“This case demonstrates the destructiveness of gang membership,” he said.

Mr. McNulty said Alfaro-Fuentes questioned Jose and a 16-year-old girl, both of whom acknowledged that they were members of the rival 18th Street gang. Reyes then shot both, killing Jose and seriously wounding the girl, he said.

Neither victim knew Reyes or Alfaro-Fuentes, Mr. McNulty said.

After the shooting, Reyes and Alfaro-Fuentes fled to Los Angeles, where they were arrested June 18, 2004.

During the third day of his trial in September, Reyes pleaded guilty, saying that MS-13 members who kill rival gang members increase their status in the gang.

And he said in court that the rules of the gang required him to shoot Jose because he was a member of a rival gang.

The case was the first in the region to test federal racketeering laws as a method of prosecuting gang-related crimes.
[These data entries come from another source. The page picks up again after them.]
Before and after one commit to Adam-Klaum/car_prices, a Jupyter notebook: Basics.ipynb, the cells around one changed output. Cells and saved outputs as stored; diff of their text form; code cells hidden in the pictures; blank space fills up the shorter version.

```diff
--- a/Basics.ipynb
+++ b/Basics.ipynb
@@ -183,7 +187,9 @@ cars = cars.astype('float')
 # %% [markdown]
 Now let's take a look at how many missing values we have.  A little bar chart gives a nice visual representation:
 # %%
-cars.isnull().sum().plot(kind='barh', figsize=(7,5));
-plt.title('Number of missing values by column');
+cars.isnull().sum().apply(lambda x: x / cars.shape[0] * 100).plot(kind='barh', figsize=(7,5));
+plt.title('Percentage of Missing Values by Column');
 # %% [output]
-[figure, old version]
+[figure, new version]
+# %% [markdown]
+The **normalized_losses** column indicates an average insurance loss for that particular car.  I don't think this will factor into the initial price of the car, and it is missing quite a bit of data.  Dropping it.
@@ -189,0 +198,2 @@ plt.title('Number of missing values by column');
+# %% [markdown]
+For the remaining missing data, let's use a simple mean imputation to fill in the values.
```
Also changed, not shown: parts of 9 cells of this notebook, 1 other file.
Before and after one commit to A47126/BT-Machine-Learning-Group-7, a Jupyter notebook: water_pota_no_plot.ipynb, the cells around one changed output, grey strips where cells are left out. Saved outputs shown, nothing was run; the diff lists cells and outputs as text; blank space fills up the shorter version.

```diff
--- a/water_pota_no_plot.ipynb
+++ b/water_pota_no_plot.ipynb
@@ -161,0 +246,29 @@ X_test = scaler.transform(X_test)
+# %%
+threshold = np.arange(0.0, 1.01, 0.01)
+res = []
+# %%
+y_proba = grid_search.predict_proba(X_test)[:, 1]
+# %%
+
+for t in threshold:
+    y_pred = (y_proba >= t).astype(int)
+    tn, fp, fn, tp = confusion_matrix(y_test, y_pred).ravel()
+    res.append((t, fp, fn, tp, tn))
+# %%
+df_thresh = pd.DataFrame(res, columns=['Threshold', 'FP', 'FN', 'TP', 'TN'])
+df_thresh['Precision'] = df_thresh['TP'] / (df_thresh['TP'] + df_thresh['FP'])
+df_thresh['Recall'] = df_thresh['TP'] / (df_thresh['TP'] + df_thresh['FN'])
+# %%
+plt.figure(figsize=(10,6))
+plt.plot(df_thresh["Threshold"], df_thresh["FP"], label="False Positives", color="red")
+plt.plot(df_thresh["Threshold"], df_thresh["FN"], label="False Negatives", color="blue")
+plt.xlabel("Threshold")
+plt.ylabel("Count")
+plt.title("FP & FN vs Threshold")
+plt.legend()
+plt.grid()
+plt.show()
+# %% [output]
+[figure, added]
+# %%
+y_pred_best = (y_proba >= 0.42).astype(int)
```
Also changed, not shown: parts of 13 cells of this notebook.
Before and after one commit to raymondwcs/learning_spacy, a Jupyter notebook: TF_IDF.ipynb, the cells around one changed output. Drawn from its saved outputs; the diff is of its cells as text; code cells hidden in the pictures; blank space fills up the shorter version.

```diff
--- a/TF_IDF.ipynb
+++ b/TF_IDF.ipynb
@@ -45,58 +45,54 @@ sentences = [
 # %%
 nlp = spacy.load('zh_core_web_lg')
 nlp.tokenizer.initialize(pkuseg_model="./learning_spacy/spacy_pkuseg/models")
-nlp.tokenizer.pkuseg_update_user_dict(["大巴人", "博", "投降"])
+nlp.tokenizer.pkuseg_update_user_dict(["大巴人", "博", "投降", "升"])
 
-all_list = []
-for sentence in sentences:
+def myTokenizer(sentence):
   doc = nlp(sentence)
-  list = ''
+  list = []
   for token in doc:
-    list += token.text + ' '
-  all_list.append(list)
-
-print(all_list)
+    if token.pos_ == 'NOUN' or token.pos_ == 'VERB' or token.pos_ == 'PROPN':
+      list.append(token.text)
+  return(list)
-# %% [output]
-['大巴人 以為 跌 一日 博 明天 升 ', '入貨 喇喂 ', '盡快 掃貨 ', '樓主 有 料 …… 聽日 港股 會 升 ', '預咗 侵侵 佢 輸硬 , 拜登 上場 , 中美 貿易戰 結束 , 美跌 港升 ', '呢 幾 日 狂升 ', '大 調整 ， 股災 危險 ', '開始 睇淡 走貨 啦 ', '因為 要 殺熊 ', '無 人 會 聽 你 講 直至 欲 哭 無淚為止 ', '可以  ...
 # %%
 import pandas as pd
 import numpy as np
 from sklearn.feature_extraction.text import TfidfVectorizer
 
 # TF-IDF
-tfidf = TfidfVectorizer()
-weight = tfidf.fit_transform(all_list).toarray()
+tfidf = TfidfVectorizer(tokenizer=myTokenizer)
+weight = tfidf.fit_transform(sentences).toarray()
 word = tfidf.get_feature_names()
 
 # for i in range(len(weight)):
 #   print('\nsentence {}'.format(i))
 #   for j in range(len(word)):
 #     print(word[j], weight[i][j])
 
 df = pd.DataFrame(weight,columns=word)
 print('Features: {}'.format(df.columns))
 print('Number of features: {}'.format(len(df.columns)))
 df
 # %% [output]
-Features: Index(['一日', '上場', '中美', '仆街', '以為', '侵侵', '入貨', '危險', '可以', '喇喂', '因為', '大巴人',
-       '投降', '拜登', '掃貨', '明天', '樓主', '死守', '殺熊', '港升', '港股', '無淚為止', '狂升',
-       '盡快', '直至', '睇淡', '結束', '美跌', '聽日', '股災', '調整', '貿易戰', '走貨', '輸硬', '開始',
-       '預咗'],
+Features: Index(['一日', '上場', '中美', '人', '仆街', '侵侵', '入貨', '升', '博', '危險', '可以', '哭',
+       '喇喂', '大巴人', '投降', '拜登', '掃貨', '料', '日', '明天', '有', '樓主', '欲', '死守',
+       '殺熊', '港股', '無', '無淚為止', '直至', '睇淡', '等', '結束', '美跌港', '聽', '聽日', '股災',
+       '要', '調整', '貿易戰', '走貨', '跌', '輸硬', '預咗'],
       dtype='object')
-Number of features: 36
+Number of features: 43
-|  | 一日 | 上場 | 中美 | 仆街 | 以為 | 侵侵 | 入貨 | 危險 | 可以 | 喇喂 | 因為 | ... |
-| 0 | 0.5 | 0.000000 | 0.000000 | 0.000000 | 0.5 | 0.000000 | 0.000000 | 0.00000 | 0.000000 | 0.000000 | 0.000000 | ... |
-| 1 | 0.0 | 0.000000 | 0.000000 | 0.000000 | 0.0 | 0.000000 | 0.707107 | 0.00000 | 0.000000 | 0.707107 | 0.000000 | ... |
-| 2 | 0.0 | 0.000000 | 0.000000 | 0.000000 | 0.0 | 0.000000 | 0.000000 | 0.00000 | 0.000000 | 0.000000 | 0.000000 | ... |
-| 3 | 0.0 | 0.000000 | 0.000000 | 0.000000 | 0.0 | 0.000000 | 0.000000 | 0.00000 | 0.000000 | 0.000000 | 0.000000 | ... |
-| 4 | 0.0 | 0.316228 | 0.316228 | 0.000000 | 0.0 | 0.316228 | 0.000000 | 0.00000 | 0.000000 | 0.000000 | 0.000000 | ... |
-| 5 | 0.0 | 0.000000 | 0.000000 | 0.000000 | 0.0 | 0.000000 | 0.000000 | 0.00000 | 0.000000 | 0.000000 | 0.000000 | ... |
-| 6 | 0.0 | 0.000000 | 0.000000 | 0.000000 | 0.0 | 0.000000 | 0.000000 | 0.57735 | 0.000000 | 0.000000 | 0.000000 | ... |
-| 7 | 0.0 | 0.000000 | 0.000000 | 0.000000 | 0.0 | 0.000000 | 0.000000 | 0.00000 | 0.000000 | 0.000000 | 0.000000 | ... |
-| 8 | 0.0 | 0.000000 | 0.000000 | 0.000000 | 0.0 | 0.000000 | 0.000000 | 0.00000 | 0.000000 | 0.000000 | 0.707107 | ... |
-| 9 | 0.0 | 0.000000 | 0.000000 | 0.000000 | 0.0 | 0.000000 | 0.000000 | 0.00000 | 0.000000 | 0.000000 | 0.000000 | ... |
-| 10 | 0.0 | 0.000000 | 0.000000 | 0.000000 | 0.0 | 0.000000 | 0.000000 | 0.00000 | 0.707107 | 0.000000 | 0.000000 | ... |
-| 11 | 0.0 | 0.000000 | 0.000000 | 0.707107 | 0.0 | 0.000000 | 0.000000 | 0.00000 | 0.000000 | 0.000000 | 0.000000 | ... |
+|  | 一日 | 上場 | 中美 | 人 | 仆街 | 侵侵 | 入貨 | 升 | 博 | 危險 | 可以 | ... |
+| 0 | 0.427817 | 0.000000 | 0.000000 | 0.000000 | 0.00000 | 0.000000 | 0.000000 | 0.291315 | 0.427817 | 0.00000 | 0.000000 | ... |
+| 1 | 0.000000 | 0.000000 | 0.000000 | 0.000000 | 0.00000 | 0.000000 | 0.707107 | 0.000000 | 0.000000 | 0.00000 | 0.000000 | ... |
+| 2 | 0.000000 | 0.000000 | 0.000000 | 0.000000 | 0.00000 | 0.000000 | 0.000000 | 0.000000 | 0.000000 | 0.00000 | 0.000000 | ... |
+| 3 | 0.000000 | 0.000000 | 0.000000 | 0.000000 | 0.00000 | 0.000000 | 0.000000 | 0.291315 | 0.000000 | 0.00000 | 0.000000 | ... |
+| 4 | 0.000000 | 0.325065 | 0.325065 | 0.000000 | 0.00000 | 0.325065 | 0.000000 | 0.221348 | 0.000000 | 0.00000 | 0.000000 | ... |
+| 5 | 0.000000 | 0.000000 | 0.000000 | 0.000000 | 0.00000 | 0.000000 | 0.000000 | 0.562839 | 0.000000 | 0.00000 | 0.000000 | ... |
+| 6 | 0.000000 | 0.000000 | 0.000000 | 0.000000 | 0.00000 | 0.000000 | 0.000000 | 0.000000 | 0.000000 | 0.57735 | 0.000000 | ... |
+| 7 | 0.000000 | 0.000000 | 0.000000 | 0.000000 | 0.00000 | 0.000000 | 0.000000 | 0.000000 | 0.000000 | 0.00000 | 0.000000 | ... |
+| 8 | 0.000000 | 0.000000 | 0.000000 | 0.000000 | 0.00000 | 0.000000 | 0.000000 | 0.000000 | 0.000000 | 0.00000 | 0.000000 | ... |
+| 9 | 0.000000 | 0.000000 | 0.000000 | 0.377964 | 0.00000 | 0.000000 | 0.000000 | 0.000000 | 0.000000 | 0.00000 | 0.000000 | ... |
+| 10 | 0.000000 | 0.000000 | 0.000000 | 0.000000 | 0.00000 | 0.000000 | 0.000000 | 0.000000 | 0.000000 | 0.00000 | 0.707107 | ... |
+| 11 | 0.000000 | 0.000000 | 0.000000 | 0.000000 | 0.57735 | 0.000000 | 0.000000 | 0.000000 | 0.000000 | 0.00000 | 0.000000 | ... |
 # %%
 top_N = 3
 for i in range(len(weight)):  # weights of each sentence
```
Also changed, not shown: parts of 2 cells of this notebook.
The statutes originally were intended to be used to target organized-crime groups.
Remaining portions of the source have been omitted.